:: The problem ::
Could you write out each entry exactly as it reads?

━━━ Data for this task

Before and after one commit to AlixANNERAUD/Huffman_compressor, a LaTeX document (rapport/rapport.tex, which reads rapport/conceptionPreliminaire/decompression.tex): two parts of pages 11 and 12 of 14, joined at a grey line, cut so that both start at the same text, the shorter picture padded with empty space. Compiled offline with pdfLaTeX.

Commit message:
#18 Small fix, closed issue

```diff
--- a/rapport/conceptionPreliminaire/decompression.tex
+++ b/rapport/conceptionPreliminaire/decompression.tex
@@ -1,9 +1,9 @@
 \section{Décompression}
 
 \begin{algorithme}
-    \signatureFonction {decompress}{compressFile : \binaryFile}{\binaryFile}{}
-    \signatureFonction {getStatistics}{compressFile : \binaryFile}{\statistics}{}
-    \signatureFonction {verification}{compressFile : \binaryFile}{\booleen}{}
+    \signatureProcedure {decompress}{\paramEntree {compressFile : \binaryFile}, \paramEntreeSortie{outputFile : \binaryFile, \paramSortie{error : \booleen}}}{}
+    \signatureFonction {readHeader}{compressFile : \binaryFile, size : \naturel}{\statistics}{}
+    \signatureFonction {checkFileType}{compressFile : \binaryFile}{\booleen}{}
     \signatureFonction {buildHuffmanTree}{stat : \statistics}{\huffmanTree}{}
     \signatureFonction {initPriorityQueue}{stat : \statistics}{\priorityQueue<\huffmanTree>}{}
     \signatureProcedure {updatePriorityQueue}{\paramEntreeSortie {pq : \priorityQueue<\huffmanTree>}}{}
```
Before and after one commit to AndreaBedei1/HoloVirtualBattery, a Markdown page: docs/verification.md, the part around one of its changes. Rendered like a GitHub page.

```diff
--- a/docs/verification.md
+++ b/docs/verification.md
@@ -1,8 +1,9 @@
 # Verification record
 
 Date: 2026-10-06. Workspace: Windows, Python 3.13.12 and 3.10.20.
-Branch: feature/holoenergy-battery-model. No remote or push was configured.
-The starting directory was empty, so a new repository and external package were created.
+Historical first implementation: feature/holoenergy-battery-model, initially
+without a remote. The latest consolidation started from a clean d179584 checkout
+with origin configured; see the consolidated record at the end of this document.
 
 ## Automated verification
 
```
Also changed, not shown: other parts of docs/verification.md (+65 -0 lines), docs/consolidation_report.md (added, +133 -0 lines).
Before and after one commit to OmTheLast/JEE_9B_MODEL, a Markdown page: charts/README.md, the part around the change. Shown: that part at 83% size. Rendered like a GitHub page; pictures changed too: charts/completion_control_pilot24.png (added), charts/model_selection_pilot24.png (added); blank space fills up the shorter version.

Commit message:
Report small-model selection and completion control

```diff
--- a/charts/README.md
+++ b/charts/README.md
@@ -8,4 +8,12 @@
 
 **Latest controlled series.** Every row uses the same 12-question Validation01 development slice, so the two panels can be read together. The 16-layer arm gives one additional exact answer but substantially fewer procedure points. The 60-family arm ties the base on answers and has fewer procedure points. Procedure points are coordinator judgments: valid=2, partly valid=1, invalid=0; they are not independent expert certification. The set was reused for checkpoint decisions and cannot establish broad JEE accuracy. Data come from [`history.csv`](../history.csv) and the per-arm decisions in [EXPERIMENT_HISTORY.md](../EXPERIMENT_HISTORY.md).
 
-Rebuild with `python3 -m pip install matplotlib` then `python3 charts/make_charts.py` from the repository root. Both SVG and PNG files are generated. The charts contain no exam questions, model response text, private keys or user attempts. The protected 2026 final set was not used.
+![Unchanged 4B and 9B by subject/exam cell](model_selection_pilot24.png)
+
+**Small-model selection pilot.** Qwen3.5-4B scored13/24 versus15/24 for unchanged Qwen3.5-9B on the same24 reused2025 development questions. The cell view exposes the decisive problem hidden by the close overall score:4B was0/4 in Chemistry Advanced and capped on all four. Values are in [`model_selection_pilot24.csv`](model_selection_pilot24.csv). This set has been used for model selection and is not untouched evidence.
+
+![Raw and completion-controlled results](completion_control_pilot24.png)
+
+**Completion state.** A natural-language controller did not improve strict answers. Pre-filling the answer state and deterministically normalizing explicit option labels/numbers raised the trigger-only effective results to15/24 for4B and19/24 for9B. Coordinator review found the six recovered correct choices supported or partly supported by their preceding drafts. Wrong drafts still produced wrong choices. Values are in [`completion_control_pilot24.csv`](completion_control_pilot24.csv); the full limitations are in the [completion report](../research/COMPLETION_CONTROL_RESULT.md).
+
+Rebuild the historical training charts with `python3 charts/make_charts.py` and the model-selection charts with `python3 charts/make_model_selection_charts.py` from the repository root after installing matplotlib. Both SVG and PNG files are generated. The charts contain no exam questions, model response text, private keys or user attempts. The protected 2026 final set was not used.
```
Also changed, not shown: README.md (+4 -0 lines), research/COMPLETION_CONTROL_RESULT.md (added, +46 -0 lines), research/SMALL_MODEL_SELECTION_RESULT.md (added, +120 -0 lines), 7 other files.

━━━━━━

:: Response to this exercise ::
Before and after one commit to AlixANNERAUD/Huffman_compressor, a LaTeX document (rapport/rapport.tex, which reads rapport/conceptionPreliminaire/decompression.tex): two parts of pages 11 and 12 of 14, joined at a grey line, cut so that both start at the same text, the shorter picture padded with empty space. Compiled offline with pdfLaTeX.

Commit message:
#18 Small fix, closed issue

```diff
--- a/rapport/conceptionPreliminaire/decompression.tex
+++ b/rapport/conceptionPreliminaire/decompression.tex
@@ -1,9 +1,9 @@
 \section{Décompression}
 
 \begin{algorithme}
-    \signatureFonction {decompress}{compressFile : \binaryFile}{\binaryFile}{}
-    \signatureFonction {getStatistics}{compressFile : \binaryFile}{\statistics}{}
-    \signatureFonction {verification}{compressFile : \binaryFile}{\booleen}{}
+    \signatureProcedure {decompress}{\paramEntree {compressFile : \binaryFile}, \paramEntreeSortie{outputFile : \binaryFile, \paramSortie{error : \booleen}}}{}
+    \signatureFonction {readHeader}{compressFile : \binaryFile, size : \naturel}{\statistics}{}
+    \signatureFonction {checkFileType}{compressFile : \binaryFile}{\booleen}{}
     \signatureFonction {buildHuffmanTree}{stat : \statistics}{\huffmanTree}{}
     \signatureFonction {initPriorityQueue}{stat : \statistics}{\priorityQueue<\huffmanTree>}{}
     \signatureProcedure {updatePriorityQueue}{\paramEntreeSortie {pq : \priorityQueue<\huffmanTree>}}{}
```
Before and after one commit to AndreaBedei1/HoloVirtualBattery, a Markdown page: docs/verification.md, the part around one of its changes. Rendered like a GitHub page.

```diff
--- a/docs/verification.md
+++ b/docs/verification.md
@@ -1,8 +1,9 @@
 # Verification record
 
 Date: 2026-10-06. Workspace: Windows, Python 3.13.12 and 3.10.20.
-Branch: feature/holoenergy-battery-model. No remote or push was configured.
-The starting directory was empty, so a new repository and external package were created.
+Historical first implementation: feature/holoenergy-battery-model, initially
+without a remote. The latest consolidation started from a clean d179584 checkout
+with origin configured; see the consolidated record at the end of this document.
 
 ## Automated verification
 
```
Also changed, not shown: other parts of docs/verification.md (+65 -0 lines), docs/consolidation_report.md (added, +133 -0 lines).
Before and after one commit to OmTheLast/JEE_9B_MODEL, a Markdown page: charts/README.md, the part around the change. Shown: that part at 83% size. Rendered like a GitHub page; pictures changed too: charts/completion_control_pilot24.png (added), charts/model_selection_pilot24.png (added); blank space fills up the shorter version.

Commit message:
Report small-model selection and completion control

```diff
--- a/charts/README.md
+++ b/charts/README.md
@@ -8,4 +8,12 @@
 
 **Latest controlled series.** Every row uses the same 12-question Validation01 development slice, so the two panels can be read together. The 16-layer arm gives one additional exact answer but substantially fewer procedure points. The 60-family arm ties the base on answers and has fewer procedure points. Procedure points are coordinator judgments: valid=2, partly valid=1, invalid=0; they are not independent expert certification. The set was reused for checkpoint decisions and cannot establish broad JEE accuracy. Data come from [`history.csv`](../history.csv) and the per-arm decisions in [EXPERIMENT_HISTORY.md](../EXPERIMENT_HISTORY.md).
 
-Rebuild with `python3 -m pip install matplotlib` then `python3 charts/make_charts.py` from the repository root. Both SVG and PNG files are generated. The charts contain no exam questions, model response text, private keys or user attempts. The protected 2026 final set was not used.
+![Unchanged 4B and 9B by subject/exam cell](model_selection_pilot24.png)
+
+**Small-model selection pilot.** Qwen3.5-4B scored13/24 versus15/24 for unchanged Qwen3.5-9B on the same24 reused2025 development questions. The cell view exposes the decisive problem hidden by the close overall score:4B was0/4 in Chemistry Advanced and capped on all four. Values are in [`model_selection_pilot24.csv`](model_selection_pilot24.csv). This set has been used for model selection and is not untouched evidence.
+
+![Raw and completion-controlled results](completion_control_pilot24.png)
+
+**Completion state.** A natural-language controller did not improve strict answers. Pre-filling the answer state and deterministically normalizing explicit option labels/numbers raised the trigger-only effective results to15/24 for4B and19/24 for9B. Coordinator review found the six recovered correct choices supported or partly supported by their preceding drafts. Wrong drafts still produced wrong choices. Values are in [`completion_control_pilot24.csv`](completion_control_pilot24.csv); the full limitations are in the [completion report](../research/COMPLETION_CONTROL_RESULT.md).
+
+Rebuild the historical training charts with `python3 charts/make_charts.py` and the model-selection charts with `python3 charts/make_model_selection_charts.py` from the repository root after installing matplotlib. Both SVG and PNG files are generated. The charts contain no exam questions, model response text, private keys or user attempts. The protected 2026 final set was not used.
```
Also changed, not shown: README.md (+4 -0 lines), research/COMPLETION_CONTROL_RESULT.md (added, +46 -0 lines), research/SMALL_MODEL_SELECTION_RESULT.md (added, +120 -0 lines), 7 other files.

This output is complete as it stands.